# It is written but not read

As most of you know, the **National Strategic Review of Mathematical Sciences Research in Australia **was released three years ago, detailing the specific problems of mathematics and statistics in Australia, including the low mathematics and statistics graduate turn-outs, low secondary advanced mathematics uptake, under-qualified school mathematics teachers, narrowing of mathematical research focus and the increasing demand for the mathematically skilled in business, industry, science and technology. Recently, a report commissioned by the Go8 was released echoing similar sentiments and probed for more to be done at the school level. One of the most positive outcomes of these reviews has been their media coverage. In the last couple of weeks, we’ve seen:

- The Australian:
- “The numbers don’t add up in maths class”, by Nalini Joshi, March 24
- “Numbers game we can win”, by Mary O’Kane, March 24
- “Declining numeracy is shaping our future”, by Guy Healy, March 17
- “Group of Eight Review’s sum of all fears: maths is in serious decline”, by Lucy Hood, March 10
- “Call to set maths whiz targets”, by Andrew Trouson, March 11
- “Mathematics students in serious decline”, by Luke Slattery and Nicolas Perpitch, March 10

- The Age:
- Sydney Morning Herald:
- The Funneled Web:
- “CSIRO tackling Australia’s maths crisis”, media release, March 11

All but one of the articles above has been an excellent and accurate piece on the crisis; Mary O’Kane (NSW chief scientist) has shown that she is not completely on top of the issue. The main problem is that the message, although loud and clear, is being sent by the mathematicians and statisticians, and is largely being ignored by the government and the opposition. What would greatly help our case is if industry and allied organisations could also raise awareness about the issue. We have already seen this with CSIRO’s recent response. It would, for instance, be interesting to know what the various Australian engineering institutes think about Mary O’Kane’s article. I’m sure they would not agree with:

Engineering, in particular, which has identified shortages of professionals, is an ideal candidate for reconsidering its approaches to maths. Engineering faculties could profitably be looking at alternative curriculums that allow students to enter with no formal maths prerequisites and to finish in minimum time.

We should be extremely appreciative of the efforts of The Australian Mathematical Society, AMSI and our leading mathematicians for the efforts behind the reviews and push for change (esp., Hyam Rubinstein, Peter Hall, Nalini Joshi, Jacqui Rammage, Cheryl Praeger, Geoff Prince and many others). We should also be extremely grateful for the media coverage, which has been generous. What we should hope for now is that respected and noteworthy authorities outside of mathematics and statistics come forward and express their views on mathematics in Australia.

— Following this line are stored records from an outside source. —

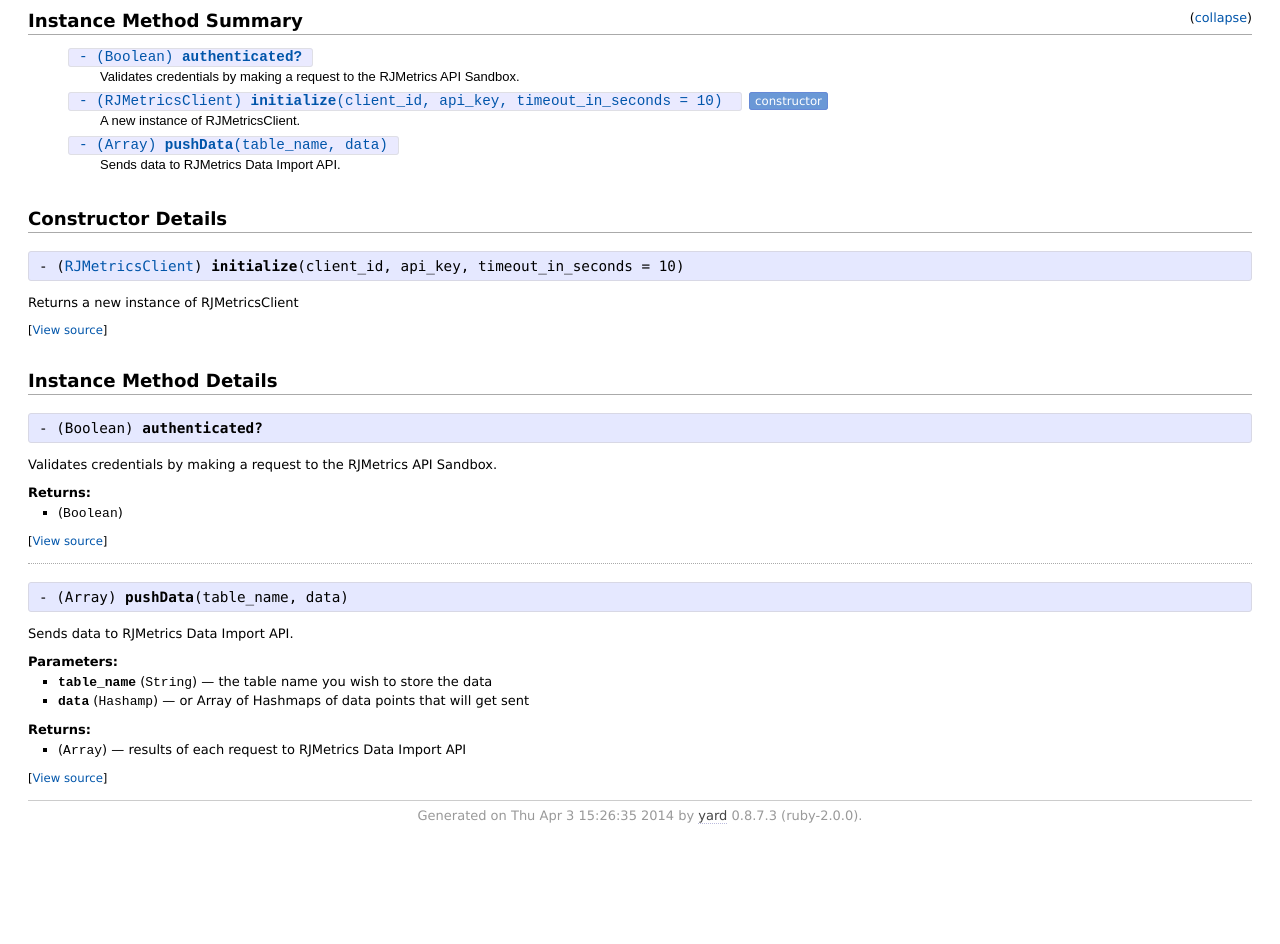
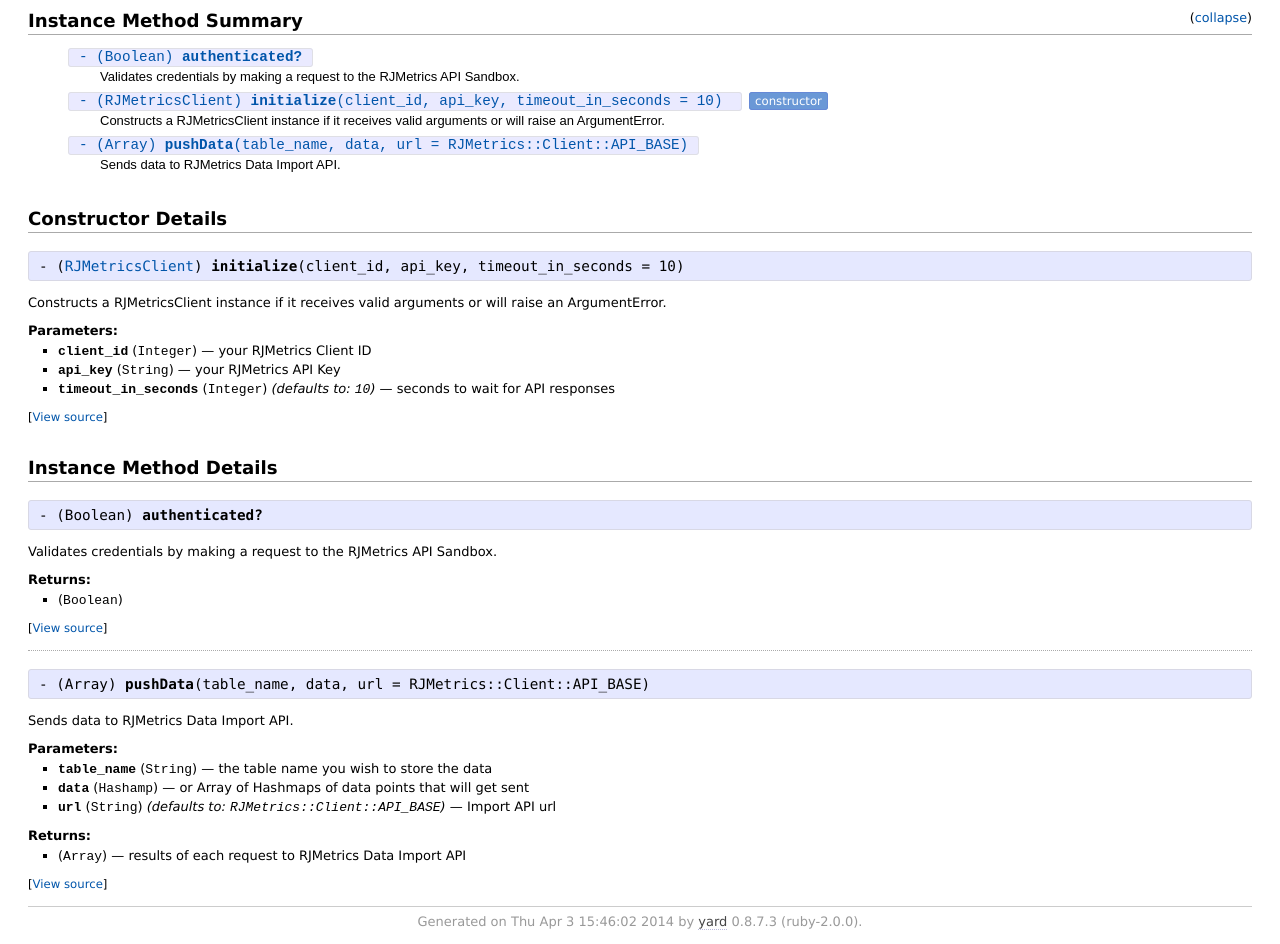
Before and after one commit to RJMetrics/RJMetrics-ruby, a plain HTML site: page doc/RJMetricsClient.html in a window 1280 px wide. Shown: the part 180-1124 px from the top of the page. Before the commit the page ends 1018 px from the top, so only its background shows below. Drawn offline with Linux system fonts and the light colour scheme.

Commit message:
send API_BASE as default url

```diff
--- a/doc/RJMetricsClient.html
+++ b/doc/RJMetricsClient.html
@@ -158,7 +158,8 @@
 
 
     <span class="summary_desc"><div class='inline'>
-<p>A new instance of RJMetricsClient.</p>
+<p>Constructs a RJMetricsClient instance if it receives valid arguments or
+will raise an ArgumentError.</p>
 </div></span>
 
 </li>
@@ -167,7 +168,7 @@
         <li class="public ">
   <span class="summary_signature">
 
-      <a href="#pushData-instance_method" title="#pushData (instance method)">- (Array) <strong>pushData</strong>(table_name, data) </a>
+      <a href="#pushData-instance_method" title="#pushData (instance method)">- (Array) <strong>pushData</strong>(table_name, data, url = RJMetrics::Client::API_BASE) </a>
 
 
 
@@ -206,12 +207,67 @@
 </h3><div class="docstring">
   <div class="discussion">
 
-<p>Returns a new instance of RJMetricsClient</p>
+<p>Constructs a RJMetricsClient instance if it receives valid arguments or
+will raise an ArgumentError.</p>
 
 
   </div>
 </div>
 <div class="tags">
+  <p class="tag_title">Parameters:</p>
+<ul class="param">
+
+    <li>
+
+        <span class='name'>client_id</span>
+
+
+        <span class='type'>(<tt>Integer</tt>)</span>
+
+
+
+        &mdash;
+        <div class='inline'>
+<p>your RJMetrics Client ID</p>
+</div>
+
+    </li>
+
+    <li>
+
+        <span class='name'>api_key</span>
+
+
+        <span class='type'>(<tt>String</tt>)</span>
+
+
+
+        &mdash;
+        <div class='inline'>
+<p>your RJMetrics API Key</p>
+</div>
+
+    </li>
+
+    <li>
+
+        <span class='name'>timeout_in_seconds</span>
+
+
+        <span class='type'>(<tt>Integer</tt>)</span>
+
+
+        <em class="default">(defaults to: <tt>10</tt>)</em>
+
+
+        &mdash;
+        <div class='inline'>
+<p>seconds to wait for API responses</p>
+</div>
+
+    </li>
+
+</ul>
 
 
 </div><table class="source_code">
@@ -220,16 +276,16 @@
       <pre class="lines">
 
 
-5
-6
-7
-8
-9
 10
-11</pre>
+11
+12
+13
+14
+15
+16</pre>
     </td>
     <td>
-      <pre class="code"><span class="info file"># File 'lib/rjmetrics_client.rb', line 5</span>
+      <pre class="code"><span class="info file"># File 'lib/rjmetrics_client.rb', line 10</span>
 
 <span class='kw'>def</span> <span class='id identifier rubyid_initialize'>initialize</span><span class='lparen'>(</span><span class='id identifier rubyid_client_id'>client_id</span><span class='comma'>,</span> <span class='id identifier rubyid_api_key'>api_key</span><span class='comma'>,</span> <span class='id identifier rubyid_timeout_in_seconds'>timeout_in_seconds</span> <span class='op'>=</span> <span class='int'>10</span><span class='rparen'>)</span>
   <span class='ivar'>@client</span> <span class='op'>=</span> <span class='const'>RJMetrics</span><span class='op'>::</span><span class='const'>Client</span><span class='period'>.</span><span class='id identifier rubyid_new'>new</span><span class='lparen'>(</span><span class='id identifier rubyid_client_id'>client_id</span><span class='comma'>,</span> <span class='id identifier rubyid_api_key'>api_key</span><span class='comma'>,</span> <span class='id identifier rubyid_timeout_in_seconds'>timeout_in_seconds</span><span class='rparen'>)</span>
@@ -289,12 +345,12 @@
       <pre class="lines">
 
 
-14
-15
-16</pre>
+19
+20
+21</pre>
     </td>
     <td>
-      <pre class="code"><span class="info file"># File 'lib/rjmetrics_client.rb', line 14</span>
+      <pre class="code"><span class="info file"># File 'lib/rjmetrics_client.rb', line 19</span>
 
 <span class='kw'>def</span> <span class='id identifier rubyid_authenticated?'>authenticated?</span>
   <span class='kw'>return</span> <span class='ivar'>@client</span><span class='period'>.</span><span class='id identifier rubyid_authenticated?'>authenticated?</span>
@@ -307,7 +363,7 @@
       <div class="method_details ">
   <h3 class="signature " id="pushData-instance_method">
 
-    - (<tt>Array</tt>) <strong>pushData</strong>(table_name, data)
+    - (<tt>Array</tt>) <strong>pushData</strong>(table_name, data, url = RJMetrics::Client::API_BASE)
 
 
 
@@ -357,6 +413,24 @@
 
     </li>
 
+    <li>
+
+        <span class='name'>url</span>
+
+
+        <span class='type'>(<tt>String</tt>)</span>
+
+
+        <em class="default">(defaults to: <tt>RJMetrics::Client::API_BASE</tt>)</em>
+
+
+        &mdash;
+        <div class='inline'>
+<p>Import API url</p>
+</div>
+
+    </li>
+
 </ul>
 
 <p class="tag_title">Returns:</p>
@@ -384,15 +458,15 @@
       <pre class="lines">
 
 
-23
-24
-25</pre>
+29
+30
+31</pre>
     </td>
     <td>
-      <pre class="code"><span class="info file"># File 'lib/rjmetrics_client.rb', line 23</span>
+      <pre class="code"><span class="info file"># File 'lib/rjmetrics_client.rb', line 29</span>
 
-<span class='kw'>def</span> <span class='id identifier rubyid_pushData'>pushData</span><span class='lparen'>(</span><span class='id identifier rubyid_table_name'>table_name</span><span class='comma'>,</span> <span class='id identifier rubyid_data'>data</span><span class='rparen'>)</span>
-  <span class='ivar'>@client</span><span class='period'>.</span><span class='id identifier rubyid_pushData'>pushData</span><span class='lparen'>(</span><span class='id identifier rubyid_table_name'>table_name</span><span class='comma'>,</span> <span class='id identifier rubyid_data'>data</span><span class='rparen'>)</span>
+<span class='kw'>def</span> <span class='id identifier rubyid_pushData'>pushData</span><span class='lparen'>(</span><span class='id identifier rubyid_table_name'>table_name</span><span class='comma'>,</span> <span class='id identifier rubyid_data'>data</span><span class='comma'>,</span> <span class='id identifier rubyid_url'>url</span> <span class='op'>=</span> <span class='const'>RJMetrics</span><span class='op'>::</span><span class='const'>Client</span><span class='op'>::</span><span class='const'>API_BASE</span><span class='rparen'>)</span>
+  <span class='ivar'>@client</span><span class='period'>.</span><span class='id identifier rubyid_pushData'>pushData</span><span class='lparen'>(</span><span class='id identifier rubyid_table_name'>table_name</span><span class='comma'>,</span> <span class='id identifier rubyid_data'>data</span><span class='comma'>,</span> <span class='id identifier rubyid_url'>url</span><span class='rparen'>)</span>
 <span class='kw'>end</span></pre>
     </td>
   </tr>
@@ -404,7 +478,7 @@
 </div>
 
     <div id="footer">
-  Generated on Thu Apr  3 15:26:35 2014 by
+  Generated on Thu Apr  3 15:46:02 2014 by
   <a href="http://yardoc.org" title="Yay! A Ruby Documentation Tool" target="_parent">yard</a>
   0.8.7.3 (ruby-2.0.0).
 </div>
```
Also changed, not shown: doc/RJMetrics.html (+1 -1 lines), doc/RJMetrics/Client.html (+3 -3 lines), doc/RJMetrics/Client/InvalidRequestException.html (+1 -1 lines), doc/RJMetrics/Client/UnableToConnectException.html (+1 -1 lines), doc/_index.html (+1 -1 lines), doc/file.README.html (+1 -1 lines), doc/index.html (+1 -1 lines), doc/top-level-namespace.html (+1 -1 lines), 2 other files.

Since this post has been written, Hyam Rubinstein has written a letter to the Higher Ed section of “The Australian” pointing out some of the inaccuracies in Mary O’Kane’s arguments. You can find it here:

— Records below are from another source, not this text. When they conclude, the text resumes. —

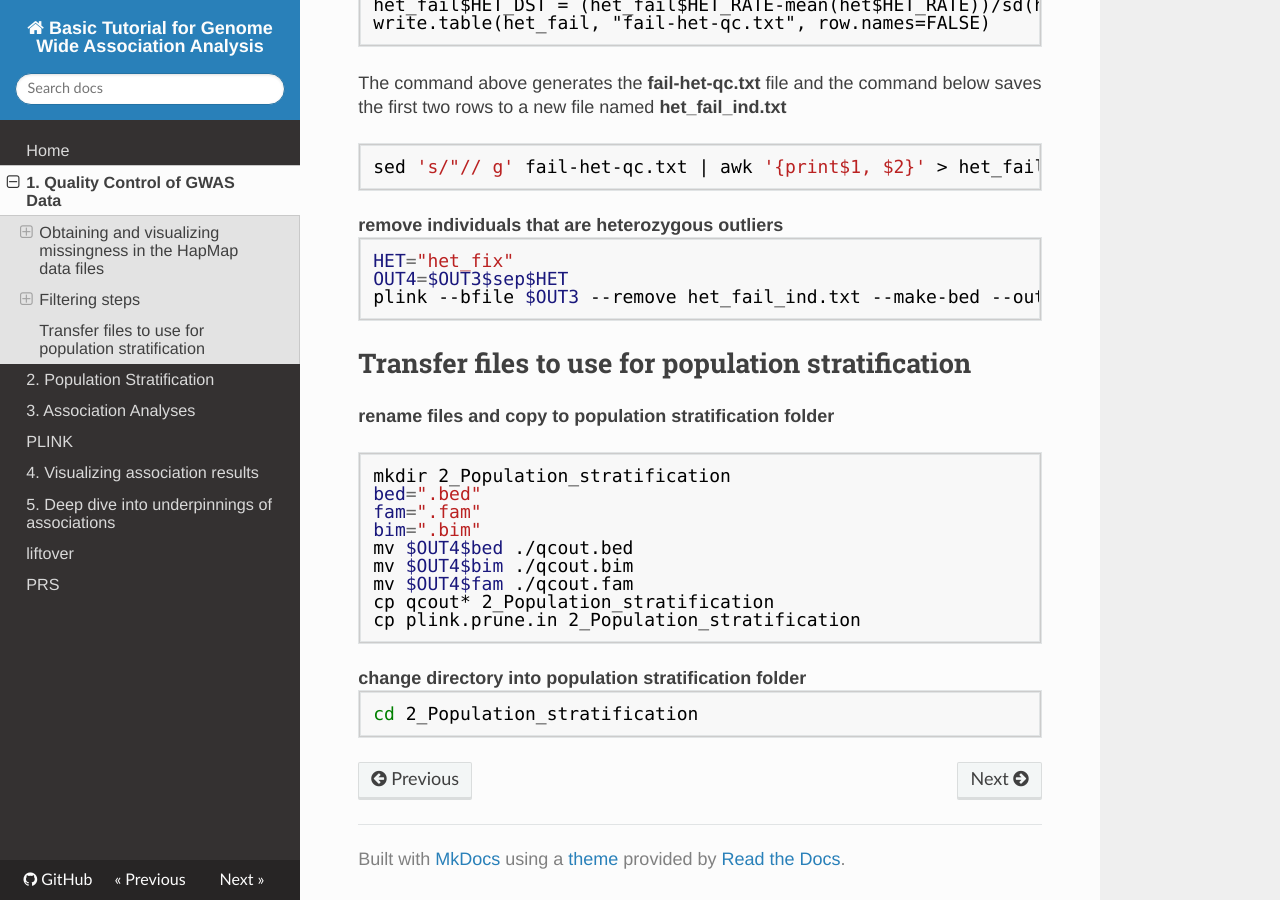
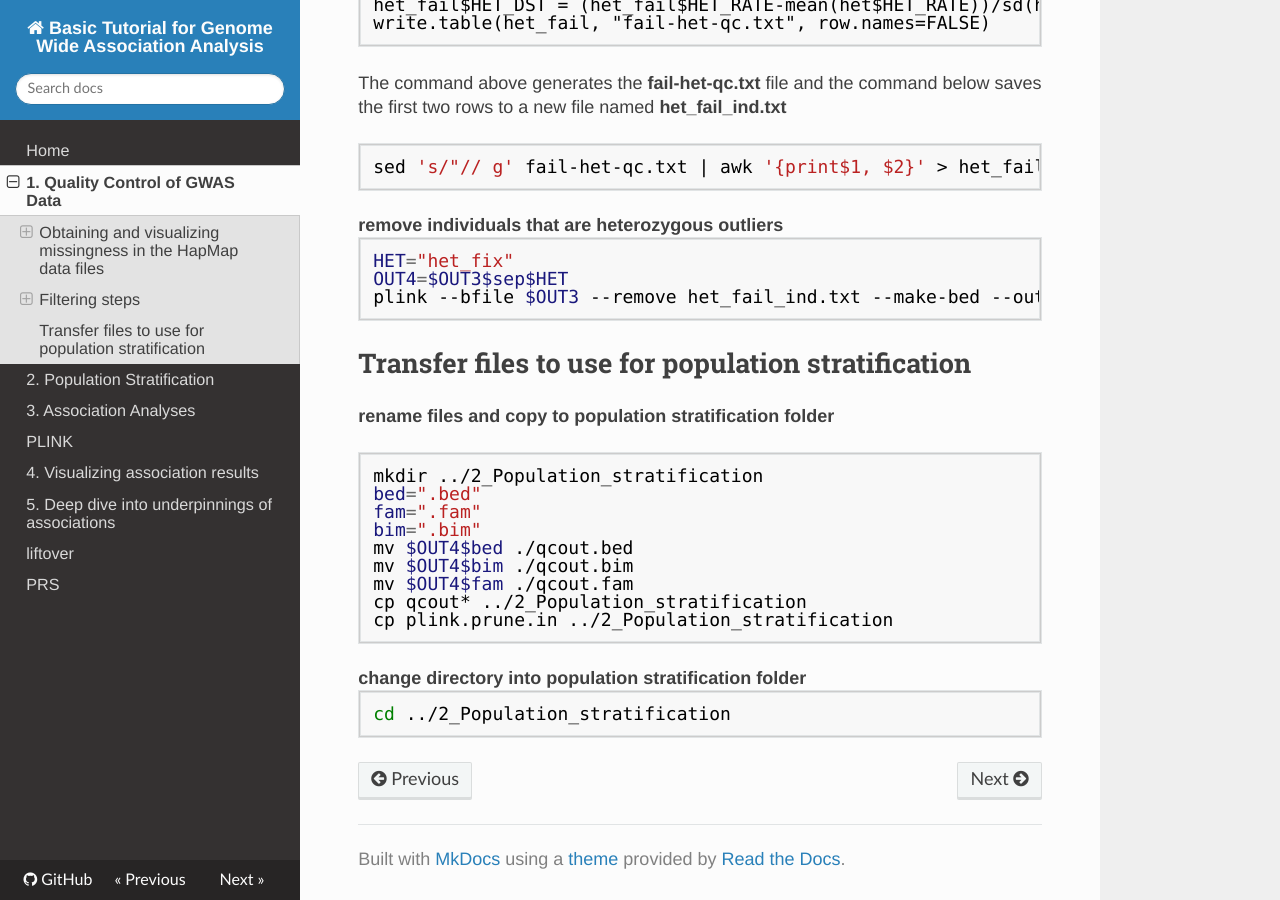
Before and after one commit to cwarlysolsberg/GWAS_Tutorial, an MkDocs documentation site: the page built from docs/QC.md, in a window 1280 px wide and 900 px high, scrolled down 8011 px. Built offline with MkDocs 1.6.1, drawn with Linux system fonts in a browser that asks for light colours.

````diff
--- a/docs/QC.md
+++ b/docs/QC.md
@@ -213,17 +213,17 @@
 ##Transfer files to use for population stratification
 **rename files and copy to population stratification folder**
 ```bash
-mkdir 2_Population_stratification
+mkdir ../2_Population_stratification
 bed=".bed"
 fam=".fam"
 bim=".bim"
 mv $OUT4$bed ./qcout.bed
 mv $OUT4$bim ./qcout.bim
 mv $OUT4$fam ./qcout.fam
-cp qcout* 2_Population_stratification
-cp plink.prune.in 2_Population_stratification
+cp qcout* ../2_Population_stratification
+cp plink.prune.in ../2_Population_stratification
 ```
 **change directory into population stratification folder**
 ```bash
-cd 2_Population_stratification
+cd ../2_Population_stratification
 ```
````
Also changed, not shown: docs/popstrat.md (+78 -38 lines), docs/img/pca.png (added), 2 other files.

http://www.theaustralian.com.au/higher-education/letters/few-catch-up/story-e6frgcox-1225844441773

Perhaps one of the reasons that the review is ‘largely being ignored by the government and the opposition’ is the absence of any significant quantification of the projected ‘shortage’, and the apparent absence of extensive input from non-academic or non-government representatives. In order to for a report of this kind to persuade, it needs hard data and ideas on the likely demand from a range of interests – manufacturing, finance, agriculture, information technology and so forth.

Similarly – as with the earlier report in 2006 – there isn’t much consideration of whether or not university mathematics needs to a major syllabus restructure, or modify the way in which it is taught in order to better meet future demands. Looks like as far as the universities are concerned, it’ll be pretty much ‘business as usual’.

In the absence of these considerations, the report comes across as special pleading from yet another sectional interest group that wants a bigger government handout. There are many such groups: take a number and wait …